There is a growing demand for data to track the changing state of biodiversity, such as trends in species’ populations. This Collaborative Fund project is undertaking the first global audit of biodiversity monitoring, identifying where the main gaps lie, both spatially and taxonomically, and assessing how they could most efficiently be filled. Outputs from this project will feed into work undertaken as part of agreements such as the Convention on Biological Diversity (CBD).
The following blog is written by Ian Burfield, Global Science Coordinator (Programmes), BirdLife International and Project Team Lead.
The project started in November 2017 and is progressing well. One of the first activities was an inception workshop to refine the scope of the audit, which was held at the David Attenborough Building and involved 13 different organisations and networks. In addition to the project partners (BirdLife International, RSPB, UNEP-WCMC, IUCN and the University of Cambridge: Department of Zoology, University of Cambridge: Centre for the Study of Existential Risk and ZSL), representatives from the following organisations also attended:
- DICE, University of Kent
- Group on Earth Observations Biodiversity Observation Network (GEO BON)
- Institute for Sustainability, Newcastle University
- Wetlands International
The workshop was successful in honing the focus of the project, which is to produce a near-comprehensive audit of schemes that are primarily designed to track changes in species abundance or occurrence over time. The workshop also helped to refine the process by which information on monitoring schemes and data would be collected. The project will identify these schemes by proactively searching the internet and scientific literature, and by conducting a questionnaire survey. It will then ground-truth the representativeness of the results by conducting ‘deep dives’ into the biodiversity monitoring conducted by a sample of countries.

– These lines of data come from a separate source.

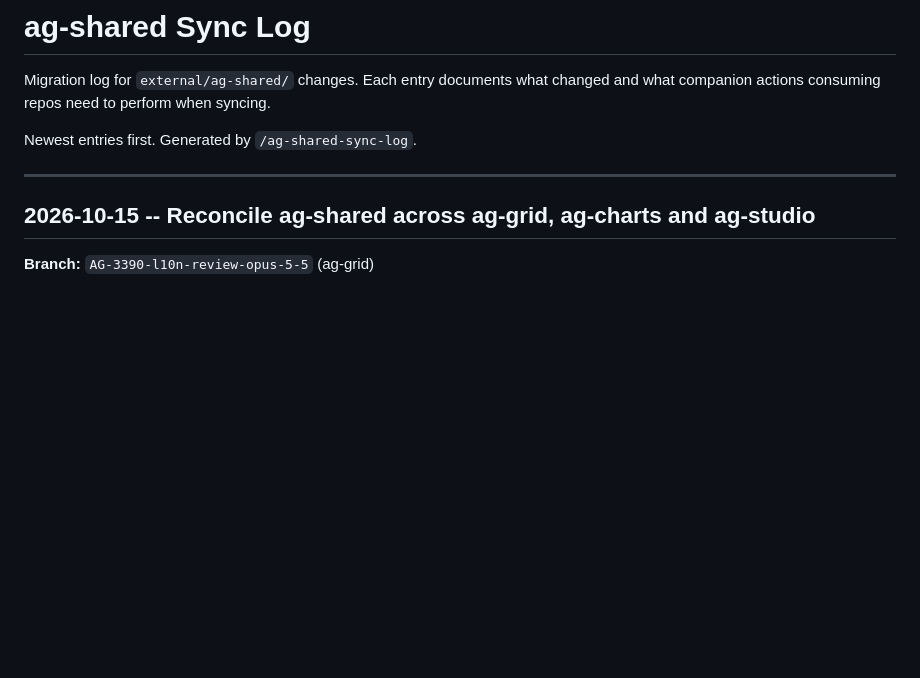
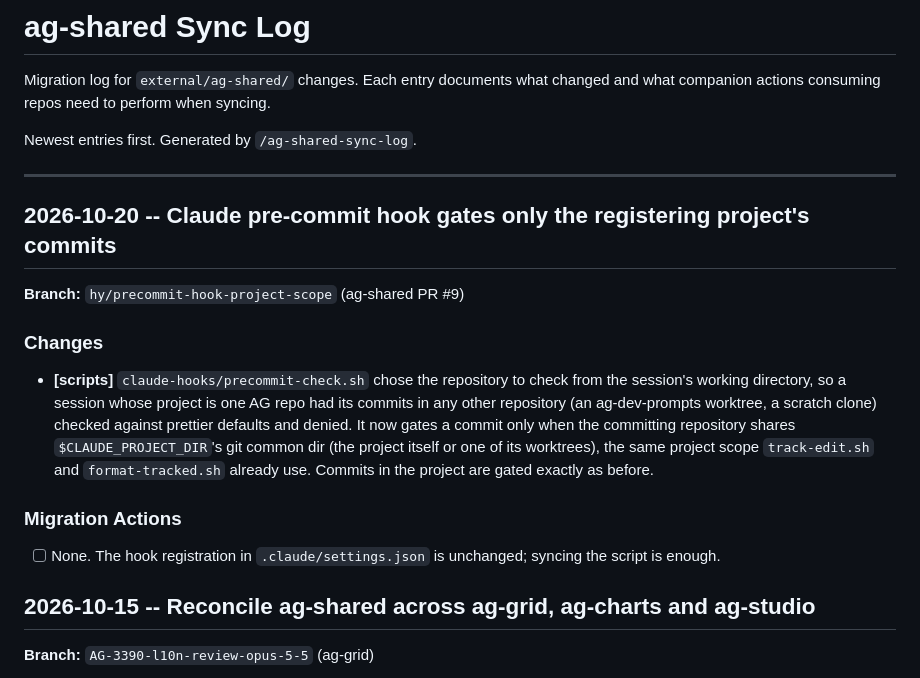
Before and after one commit to ag-grid/ag-shared, a Markdown page: docs/SYNC-LOG.md, the part around the change. GitHub-like rendering; blank space fills up the shorter version.

Commit message:
Log the pre-commit hook scope change in SYNC-LOG.md

```diff
--- a/docs/SYNC-LOG.md
+++ b/docs/SYNC-LOG.md
@@ -5,6 +5,18 @@ Migration log for `external/ag-shared/` changes. Each entry documents what chang
 Newest entries first. Generated by `/ag-shared-sync-log`.
 
 ---
+
+## 2026-10-20 -- Claude pre-commit hook gates only the registering project's commits
+
+**Branch:** `hy/precommit-hook-project-scope` (ag-shared PR #9)
+
+### Changes
+
+- **[scripts]** `claude-hooks/precommit-check.sh` chose the repository to check from the session's working directory, so a session whose project is one AG repo had its commits in any other repository (an ag-dev-prompts worktree, a scratch clone) checked against prettier defaults and denied. It now gates a commit only when the committing repository shares `$CLAUDE_PROJECT_DIR`'s git common dir (the project itself or one of its worktrees), the same project scope `track-edit.sh` and `format-tracked.sh` already use. Commits in the project are gated exactly as before.
+
+### Migration Actions
+
+- [ ] None. The hook registration in `.claude/settings.json` is unchanged; syncing the script is enough.
 
 ## 2026-10-15 -- Reconcile ag-shared across ag-grid, ag-charts and ag-studio
 
```
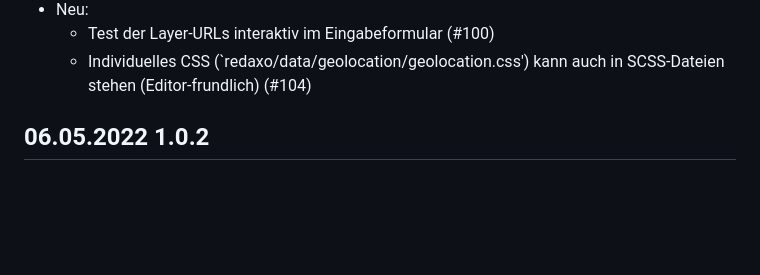
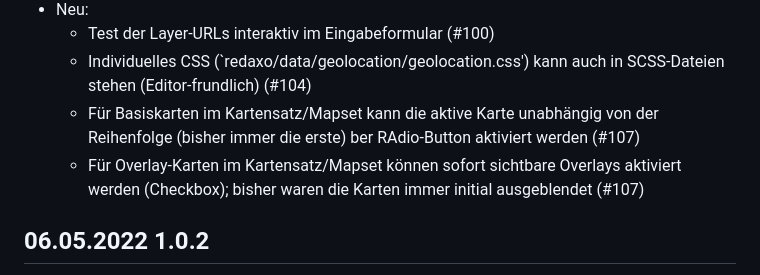
Before and after one commit to FriendsOfREDAXO/geolocation, a Markdown page: CHANGELOG.md, the part around the change. Drawn GitHub-style; blank space fills up the shorter version.

```diff
--- a/CHANGELOG.md
+++ b/CHANGELOG.md
@@ -34,6 +34,8 @@ Bearbeitung mit RexStan und Bereinigung diverser Fehler. Das alles führt zu ein
 - Neu:
   - Test der Layer-URLs interaktiv im Eingabeformular (#100)
   - Individuelles CSS (`redaxo/data/geolocation/geolocation.css') kann auch in SCSS-Dateien stehen (Editor-frundlich) (#104)
+  - Für Basiskarten im Kartensatz/Mapset kann die aktive Karte unabhängig von der Reihenfolge (bisher immer die erste) ber RAdio-Button aktiviert werden (#107)
+  - Für Overlay-Karten im Kartensatz/Mapset können sofort sichtbare Overlays aktiviert werden (Checkbox); bisher waren die Karten immer initial ausgeblendet (#107)
 
 ## 06.05.2022 1.0.2
 
```
Also changed, not shown: docs/mapset.md (+14 -5 lines), docs/assets/maps_edit.jpg, 11 other files.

Workshop attendees also fed into the development of the project researcher job description (Biodiversity Monitoring Project Assistant). Following a competitive recruitment process in January 2018, Dr Caroline Moussy was appointed. Caro is based at BirdLife International, in the David Attenborough Building.
The life of a project researcher
Caro’s first few weeks involved familiarisation with project documentation and relevant scientific literature, and planning the work required. She then held in-depth bilateral discussions with each of the project team members and associated experts, to find out more about what they can offer to the project. She then elaborated a draft structure for the database of monitoring schemes, before trialling how long it took to detect relevant monitoring schemes via web searches. Crucially, this pilot determined how much time should be allocated to searching using different terms, based on the rate at which the detection of new schemes began to level off.
In March 2018, Caro, presented the project at two global teleconferences of the IUCN SSC Species Monitoring Specialist Group (chaired by PJ Stephenson, one of the project co-supervisors). She was able to answer their questions, take on board their feedback, and seek their support. Caro has also forged good links with colleagues at GEO BON.
The selection criteria for the monitoring schemes and the structure of the database have now been finalised, and the associated questionnaire form has been disseminated widely (https://www.surveymonkey.com/r/speciesmonitoring). The project team and wider network have asked the coordinators of known biodiversity monitoring schemes to populate the form and thereby the database. Once populated, the contents of the database will be verified and analysed.
A series of dedicated pages about the project can be viewed on the website of the Species Monitoring Specialist Group. These pages are attracting a lot of interest, thanks to their promotion via social media, with visitors from over 40 countries.
All of the project outputs will be available from the project page on the CCI website.